(Revision comparison data)
----

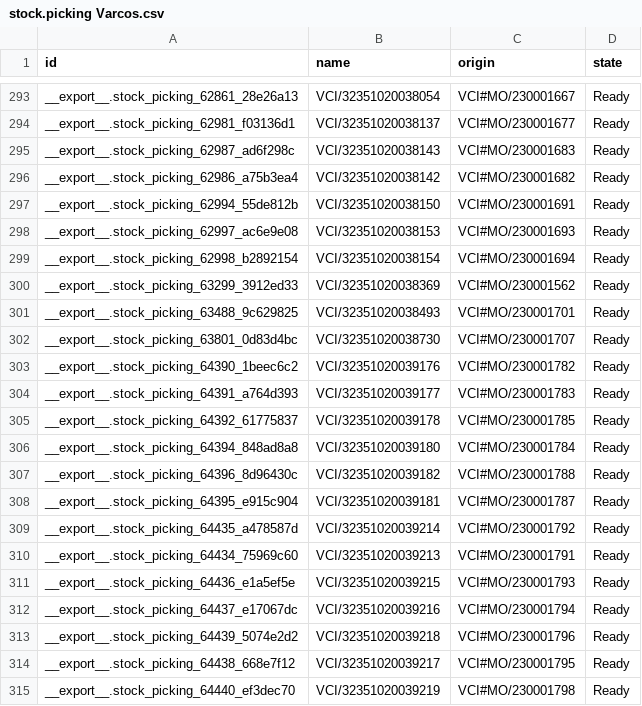
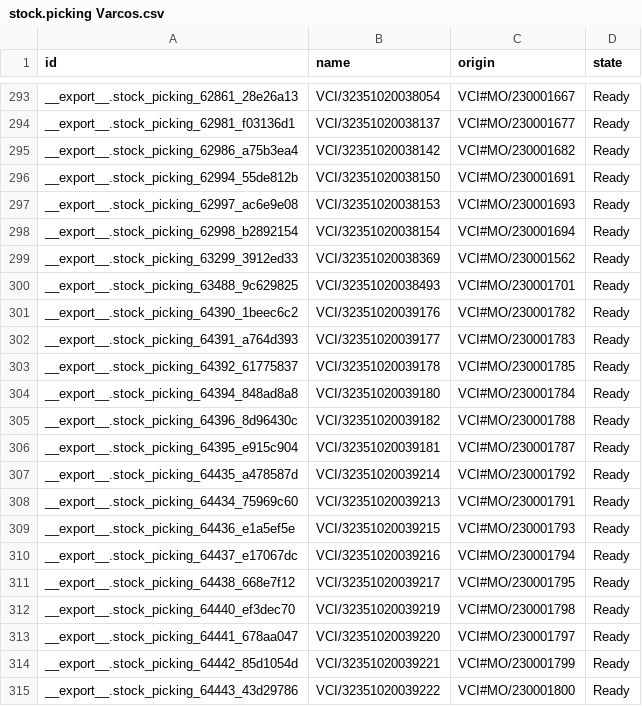
Before and after one commit to adminppl/Files, a CSV file: PARAGON/MO/stock.picking Varcos.csv, drawn as a sheet; only a part is shown, gaps mark what is left out; the shorter side is filled out with more unchanged rows.

```diff
--- a/PARAGON/MO/stock.picking Varcos.csv
+++ b/PARAGON/MO/stock.picking Varcos.csv
@@ -294,3 +294,2 @@
 "__export__.stock_picking_62981_f03136d1","VCI/32351020038137","VCI#MO/230001677","Ready"
-"__export__.stock_picking_62987_ad6f298c","VCI/32351020038143","VCI#MO/230001683","Ready"
 "__export__.stock_picking_62986_a75b3ea4","VCI/32351020038142","VCI#MO/230001682","Ready"
@@ -301,3 +300,2 @@
 "__export__.stock_picking_63488_9c629825","VCI/32351020038493","VCI#MO/230001701","Ready"
-"__export__.stock_picking_63801_0d83d4bc","VCI/32351020038730","VCI#MO/230001707","Ready"
 "__export__.stock_picking_64390_1beec6c2","VCI/32351020039176","VCI#MO/230001782","Ready"
@@ -312,3 +310,2 @@
 "__export__.stock_picking_64437_e17067dc","VCI/32351020039216","VCI#MO/230001794","Ready"
-"__export__.stock_picking_64439_5074e2d2","VCI/32351020039218","VCI#MO/230001796","Ready"
 "__export__.stock_picking_64438_668e7f12","VCI/32351020039217","VCI#MO/230001795","Ready"
```
Also changed, not shown: PARAGON/MO/mfg.snfg.line.csv, PARAGON/MO/stock.picking Paragon.csv, 2 other files.
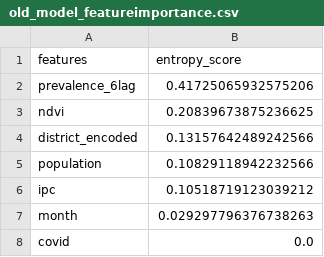
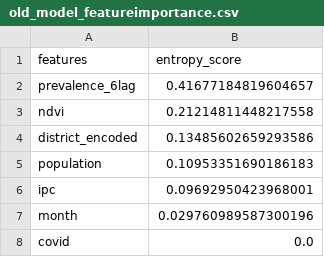
Before and after one commit to abroniewski/Child-Wasting-Prediction, a CSV file: data/acled/results/old_model_featureimportance.csv, drawn as a sheet.

```diff
--- a/data/acled/results/old_model_featureimportance.csv
+++ b/data/acled/results/old_model_featureimportance.csv
@@ -1,8 +1,8 @@
 features,entropy_score
-prevalence_6lag,0.41725065932575206
-ndvi,0.20839673875236625
-district_encoded,0.13157642489242566
-population,0.10829118942232566
-ipc,0.10518719123039212
-month,0.029297796376738263
+prevalence_6lag,0.41677184819604657
+ndvi,0.21214811448217558
+district_encoded,0.13485602659293586
+population,0.10953351690186183
+ipc,0.09692950423968001
+month,0.029760989587300196
 covid,0.0
```
Also changed, not shown: data/acled/results/new_model_featureimportance.csv, data/acled/results/old_model_testresults.csv, 3 other files.
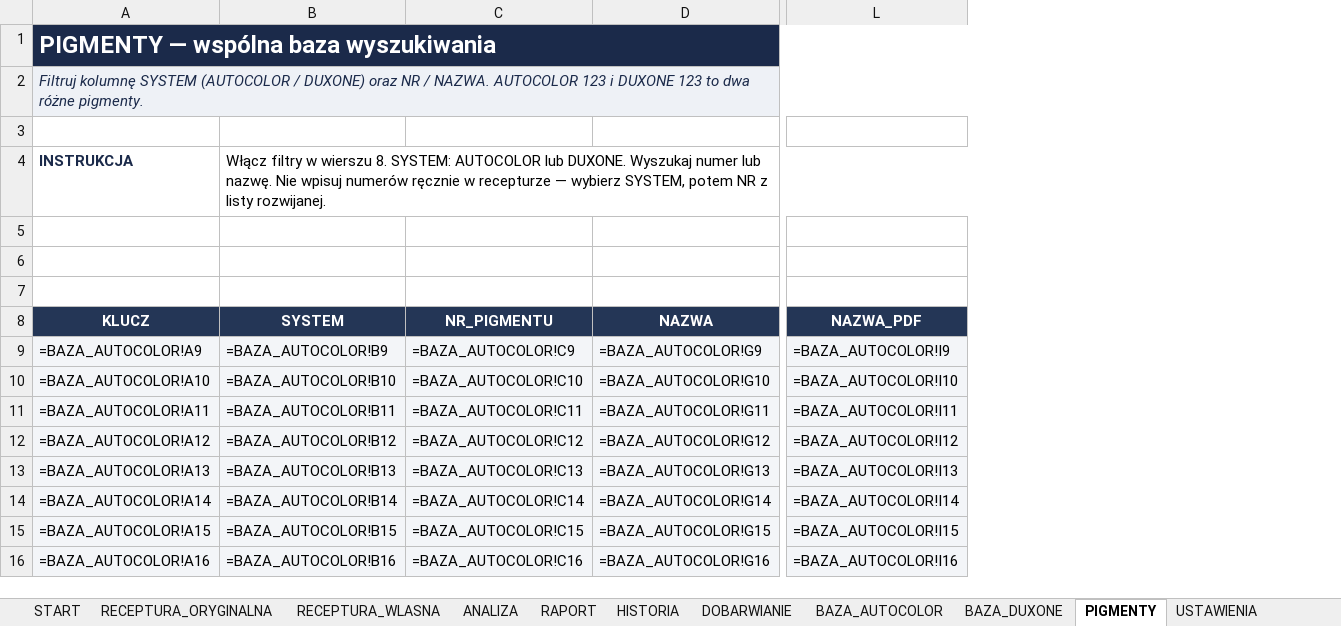
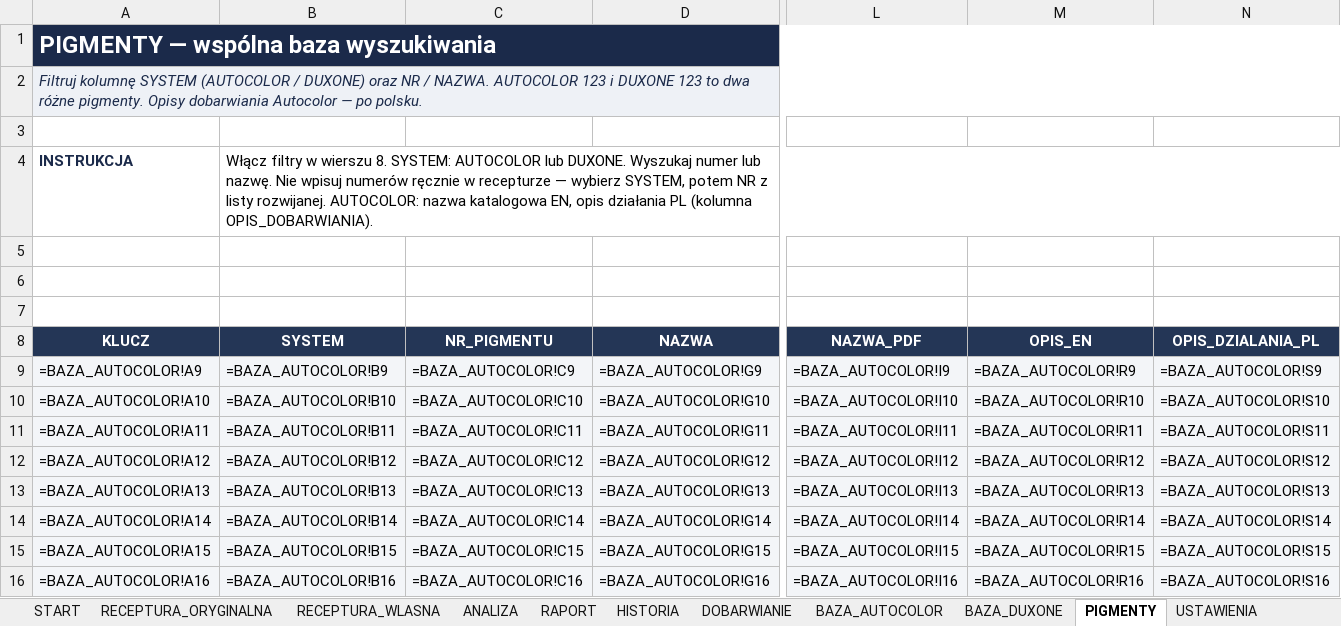
Before and after one commit to dziuba78/sdautos-demo, an Excel workbook: receptury-lakiery/RECEPTURY_LAKIERY.xlsx, sheet PIGMENTY, drawn as a sheet; only a part is shown, gaps mark what is left out; values as stored, in another font and other column widths than the file's, no borders; formulas without a stored value are shown as written; the diff names each change by its address in the sheet, - before the commit and + after, or states it on an @@ line.

Commit message:
Translate Autocolor 2K tinting action descriptions into Polish.

```diff
--- a/receptury-lakiery/RECEPTURY_LAKIERY.xlsx (sheet PIGMENTY)
+++ b/receptury-lakiery/RECEPTURY_LAKIERY.xlsx (sheet PIGMENTY)
+column M (OPIS_EN), rows 9-16: =BAZA_AUTOCOLOR!R9 | =BAZA_AUTOCOLOR!R10 | =BAZA_AUTOCOLOR!R11 | =BAZA_AUTOCOLOR!R12 | =BAZA_AUTOCOLOR!R13 | =BAZA_AUTOCOLOR!R14 | =BAZA_AUTOCOLOR!R15 | =BAZA_AUTOCOLOR!R16
+column N (OPIS_DZIALANIA_PL), rows 9-16: =BAZA_AUTOCOLOR!S9 | =BAZA_AUTOCOLOR!S10 | =BAZA_AUTOCOLOR!S11 | =BAZA_AUTOCOLOR!S12 | =BAZA_AUTOCOLOR!S13 | =BAZA_AUTOCOLOR!S14 | =BAZA_AUTOCOLOR!S15 | =BAZA_AUTOCOLOR!S16
-A2 (KLUCZ): …różne pigmenty.
+A2 (KLUCZ): …różne pigmenty. Opisy dobarwiania Autocolor — po polsku.
-B4 (SYSTEM): …listy rozwijanej.
+B4 (SYSTEM): …listy rozwijanej. AUTOCOLOR: nazwa katalogowa EN, opis działania PL (kolumna OPIS_DOBARWIANIA).
```
Also changed, not shown: sheet BAZA_AUTOCOLOR, sheet BAZA_DUXONE, sheet DOBARWIANIE, 8 other files.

----

Check every line above for the string "xlsx", and copy the ones that have it.

Before and after one commit to dziuba78/sdautos-demo, an Excel workbook: receptury-lakiery/RECEPTURY_LAKIERY.xlsx, sheet PIGMENTY, drawn as a sheet; only a part is shown, gaps mark what is left out; values as stored, in another font and other column widths than the file's, no borders; formulas without a stored value are shown as written; the diff names each change by its address in the sheet, - before the commit and + after, or states it on an @@ line.
--- a/receptury-lakiery/RECEPTURY_LAKIERY.xlsx (sheet PIGMENTY)
+++ b/receptury-lakiery/RECEPTURY_LAKIERY.xlsx (sheet PIGMENTY)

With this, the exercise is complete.